▶
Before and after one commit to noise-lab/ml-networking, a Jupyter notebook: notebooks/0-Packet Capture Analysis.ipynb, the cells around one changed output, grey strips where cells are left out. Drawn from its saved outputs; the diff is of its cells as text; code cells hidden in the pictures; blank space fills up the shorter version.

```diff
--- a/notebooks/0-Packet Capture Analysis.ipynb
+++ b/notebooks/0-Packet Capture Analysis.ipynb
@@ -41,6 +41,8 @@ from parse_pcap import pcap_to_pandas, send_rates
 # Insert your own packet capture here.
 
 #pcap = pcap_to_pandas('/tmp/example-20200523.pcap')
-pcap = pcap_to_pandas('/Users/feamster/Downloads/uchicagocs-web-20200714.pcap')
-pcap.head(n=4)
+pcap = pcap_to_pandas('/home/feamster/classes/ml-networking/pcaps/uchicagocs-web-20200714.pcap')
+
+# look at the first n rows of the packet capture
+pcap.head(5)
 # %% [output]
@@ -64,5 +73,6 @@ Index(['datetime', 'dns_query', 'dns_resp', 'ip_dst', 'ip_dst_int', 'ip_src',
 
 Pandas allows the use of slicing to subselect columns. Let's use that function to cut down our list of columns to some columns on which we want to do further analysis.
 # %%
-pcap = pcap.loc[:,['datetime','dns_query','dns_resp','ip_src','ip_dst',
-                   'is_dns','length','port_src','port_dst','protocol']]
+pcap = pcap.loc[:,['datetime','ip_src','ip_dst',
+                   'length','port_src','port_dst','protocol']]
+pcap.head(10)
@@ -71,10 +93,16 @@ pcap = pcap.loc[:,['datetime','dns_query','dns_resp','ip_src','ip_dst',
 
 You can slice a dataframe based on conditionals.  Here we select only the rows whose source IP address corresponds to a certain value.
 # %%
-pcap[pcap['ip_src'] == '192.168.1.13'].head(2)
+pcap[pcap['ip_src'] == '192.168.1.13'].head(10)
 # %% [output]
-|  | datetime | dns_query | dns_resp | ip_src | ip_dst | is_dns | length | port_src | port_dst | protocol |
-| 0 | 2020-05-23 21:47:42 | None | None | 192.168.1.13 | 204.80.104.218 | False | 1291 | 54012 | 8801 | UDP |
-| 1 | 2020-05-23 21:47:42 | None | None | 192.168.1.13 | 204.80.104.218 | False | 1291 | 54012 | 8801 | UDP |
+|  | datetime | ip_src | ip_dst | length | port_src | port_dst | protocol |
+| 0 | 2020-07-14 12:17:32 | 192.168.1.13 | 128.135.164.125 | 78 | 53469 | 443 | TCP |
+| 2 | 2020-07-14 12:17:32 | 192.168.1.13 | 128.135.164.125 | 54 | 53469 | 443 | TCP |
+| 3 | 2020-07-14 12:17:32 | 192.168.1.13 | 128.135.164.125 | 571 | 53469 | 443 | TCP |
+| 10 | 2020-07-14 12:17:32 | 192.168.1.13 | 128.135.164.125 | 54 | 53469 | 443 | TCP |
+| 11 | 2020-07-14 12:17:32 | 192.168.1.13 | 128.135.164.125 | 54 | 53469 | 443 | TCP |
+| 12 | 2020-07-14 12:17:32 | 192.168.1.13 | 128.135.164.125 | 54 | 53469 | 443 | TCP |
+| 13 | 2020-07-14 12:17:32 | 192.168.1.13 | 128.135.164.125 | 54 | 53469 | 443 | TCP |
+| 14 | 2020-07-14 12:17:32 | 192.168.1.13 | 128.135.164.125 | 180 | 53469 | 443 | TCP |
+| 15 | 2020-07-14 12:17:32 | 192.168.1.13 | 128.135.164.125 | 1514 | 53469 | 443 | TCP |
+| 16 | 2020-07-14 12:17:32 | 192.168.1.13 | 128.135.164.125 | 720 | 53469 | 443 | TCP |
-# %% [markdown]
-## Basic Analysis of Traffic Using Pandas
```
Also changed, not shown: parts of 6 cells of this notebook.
◀
Task objective:
Line count for the word "feamster": state how many lines of the listing hold it, and give only that number.

Answer to the problem:
2